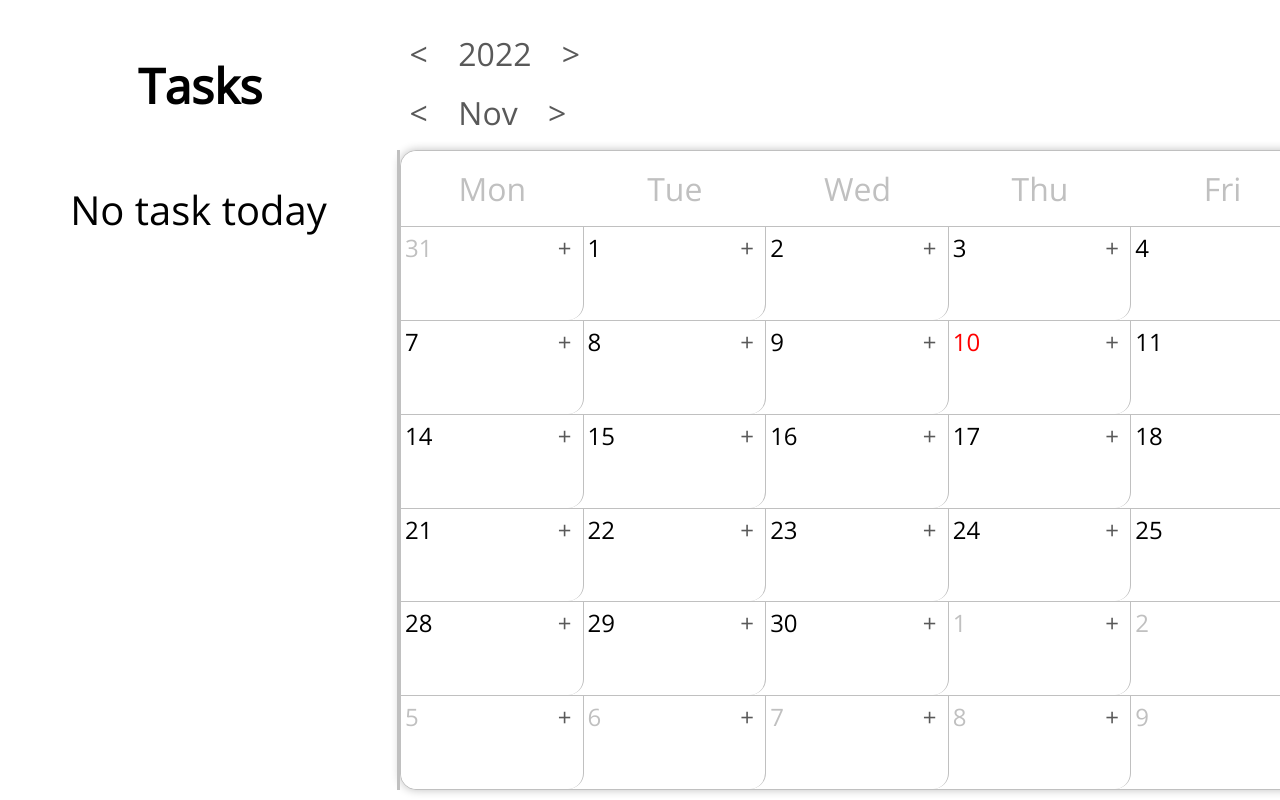
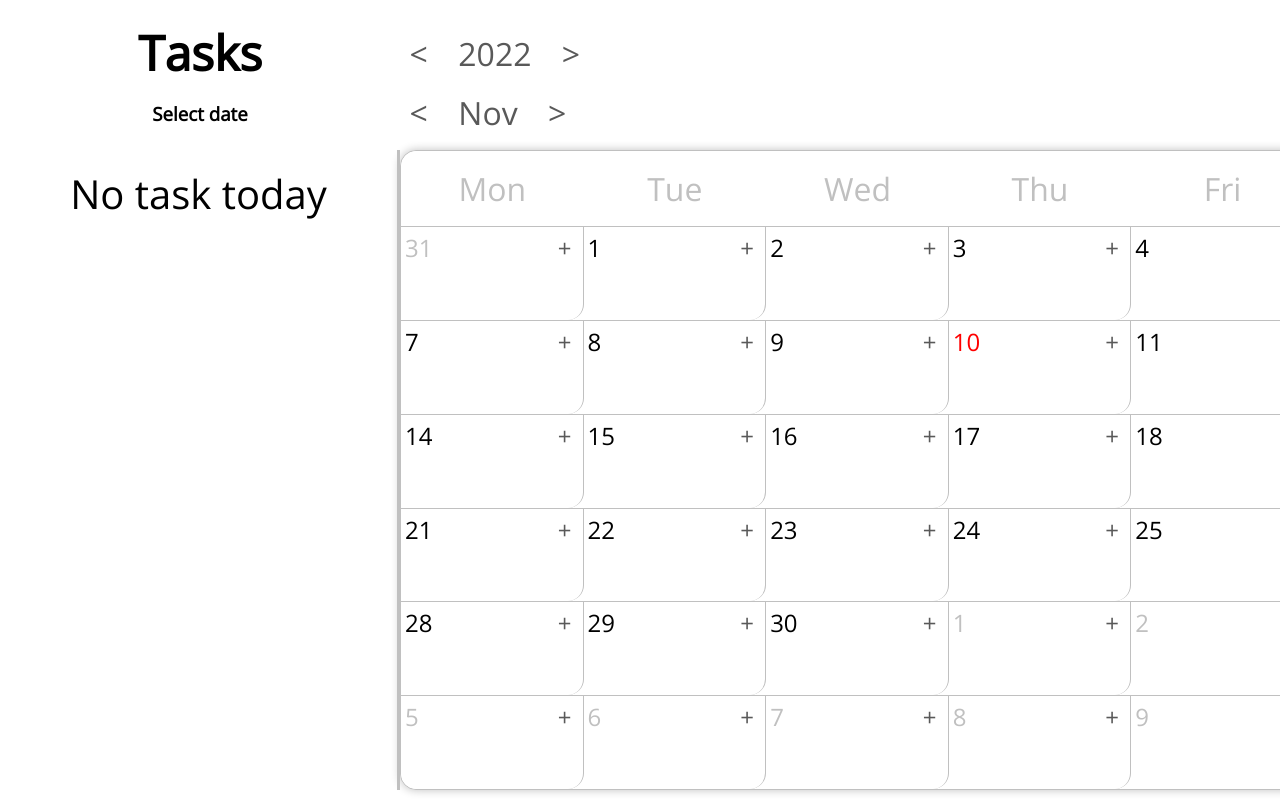
Before and after one commit to Redditask/Task-Manager, a React (Create React App) app: page / in a window 1280 px wide. Shown: the top 800 px of the page. Built offline with nearby package versions, Linux system fonts and the light colour scheme.

Commit message:
added delete task functionality and changed AsideBar

```diff
--- a/src/components/AddTaskForm/AddTaskForm.jsx
+++ b/src/components/AddTaskForm/AddTaskForm.jsx
@@ -7,7 +7,7 @@ import {useDispatch} from "react-redux";
 import {addTask} from "../../store/taskManagerSlice";
 
 const AddTaskForm = ({setModalStatus, date}) => {
-    const [taskText, setTaskText] = useState("");
+    const [taskText, setTaskText] = useState("Enter your task");
 
     const today = new Date();
     let day=today.getDate();
@@ -31,12 +31,21 @@ const AddTaskForm = ({setModalStatus, date}) => {
             <Input
                 value={taskText}
                 onChange={event=>setTaskText(event.target.value)}
-                defaultValue="Your task"/>
+            />
             <div className={styles.AddTaskForm__buttonArea}>
-                <Button text="Enter" onClick={()=>{
-                    add(taskText)
-                    setModalStatus(false)
-                }}/>
+                {
+                    taskText
+                        ? <Button
+                            text="Add task"
+                            onClick={()=>{
+                                add(taskText)
+                                setModalStatus(false)
+                            }}
+                        />
+                        : <Button
+                            text="Input is empty"
+                        />
+                }
             </div>
         </div>
     );
--- a/src/components/AsideBar/AsideBar.jsx
+++ b/src/components/AsideBar/AsideBar.jsx
@@ -1,25 +1,40 @@
 import styles from "./AsideBar.module.scss";
 
 import React from 'react';
-import {useSelector} from "react-redux";
+import {useSelector, useDispatch} from "react-redux";
+import {removeTask} from "../../store/taskManagerSlice";
+import Button from "../UI/Button/Button";
 
 const AsideBar = () => {
-    //тут доработать
-    const currentCell = useSelector(state => state.tasks.currentCell);
-    const tasks = [];
-    currentCell.map(task=>tasks.push(task.taskText))
+    const tasks = useSelector(state => state.tasks.currentCell);
+    const date = useSelector(state => state.tasks.currentCellDate);
+
+    const dispatch = useDispatch();
+    const remove = (taskId) => dispatch(removeTask(taskId));
 
     return (
         <div>
-            <h2 className={styles.AsideBar__title}>Tasks</h2>
+            <div className={styles.AsideBar__header}>
+                <h2 className={styles.AsideBar__title}>Tasks</h2>
+                <h3>{date ? date : "Select date"}</h3>
+            </div>
             <div className={styles.AsideBar}>
                 <ul>
                     {tasks.length
                         ? tasks.map((task,index)=>
-                            <li
+                            <div
                                 className={styles.AsideBar__element}
                                 key = {task+index}
-                            >{task}</li>)
+                            >
+                                <li
+                                    className={styles.AsideBar__task}
+                                >{task.taskText}</li>
+                                <Button
+                                    text="Remove this task"
+                                    onClick={()=>remove(task.id)}
+                                />
+                            </div>
+                        )
                         : <h3 className={styles.AsideBar__tasksIsEmpty}>No task today</h3>}
                 </ul>
             </div>
--- a/src/components/AsideBar/AsideBar.module.scss
+++ b/src/components/AsideBar/AsideBar.module.scss
@@ -18,17 +18,15 @@
     font-size: 3rem;
     text-align: center;
 
-    margin: 0 0 2rem;
+    margin: 0 0 1rem;
   }
 
   &__tasksIsEmpty {
     font-weight: normal;
     font-size: 2.5rem;
-
-    margin: 1rem 0;
   }
 
-  &__element {
+  &__task {
     font-size: 1.5rem;
     text-align: center;
 
@@ -41,4 +39,22 @@
     margin: 1rem;
     padding: 1rem;
   }
+
+  &__element {
+    display: flex;
+    flex-direction: column;
+    align-items: center;
+    justify-content: space-between;
+
+    margin-bottom: 1.5rem;
+  }
+
+  &__header {
+    display: flex;
+    flex-direction: column;
+    justify-content: center;
+    align-items: center;
+
+    margin: 0 0 1.5rem;
+  }
 }
--- a/src/components/UI/Button/Button.module.scss
+++ b/src/components/UI/Button/Button.module.scss
@@ -1,5 +1,7 @@
 .Button {
   cursor: pointer;
+
+  text-align: center;
 
   color: rgba(0, 0, 0, 0.65);
 
--- a/src/store/taskManagerSlice.js
+++ b/src/store/taskManagerSlice.js
@@ -1,10 +1,11 @@
-import {createSlice, current} from "@reduxjs/toolkit";
+import {createSlice} from "@reduxjs/toolkit";
 
 const taskManagerSlice = createSlice({
     name: "tasks",
     initialState: {
         tasks: [],
-        currentCell: []
+        currentCell: [],
+        currentCellDate: ""
     },
     reducers: {
         addTask(state, action) {
@@ -25,8 +26,9 @@ const taskManagerSlice = createSlice({
                 }
             }
         },
-        deleteTask(state, action) {
-
+        removeTask(state, action) {
+            state.tasks = state.tasks.filter(task=>task.id!==action.payload);
+            state.currentCell = state.currentCell.filter(task=>task.id!==action.payload);
         },
         setCurrentCell(state, action) {
             const [day, month, year] = action.payload.split("-");
@@ -39,10 +41,12 @@ const taskManagerSlice = createSlice({
                         state.currentCell.push(state.tasks[i])
                 }
             }
+
+            state.currentCellDate = action.payload;
         }
     }
 });
 
-export const {addTask, deleteTask, setCurrentCell} = taskManagerSlice.actions;
+export const {addTask, removeTask, setCurrentCell} = taskManagerSlice.actions;
 
 export default taskManagerSlice.reducer;
```
Also changed, not shown: src/App.js (+12 -2 lines).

### The problem
The expected result is a copy of each line in the records where "content" appears.

### Problem solution
+    justify-content: space-between;
+    justify-content: center;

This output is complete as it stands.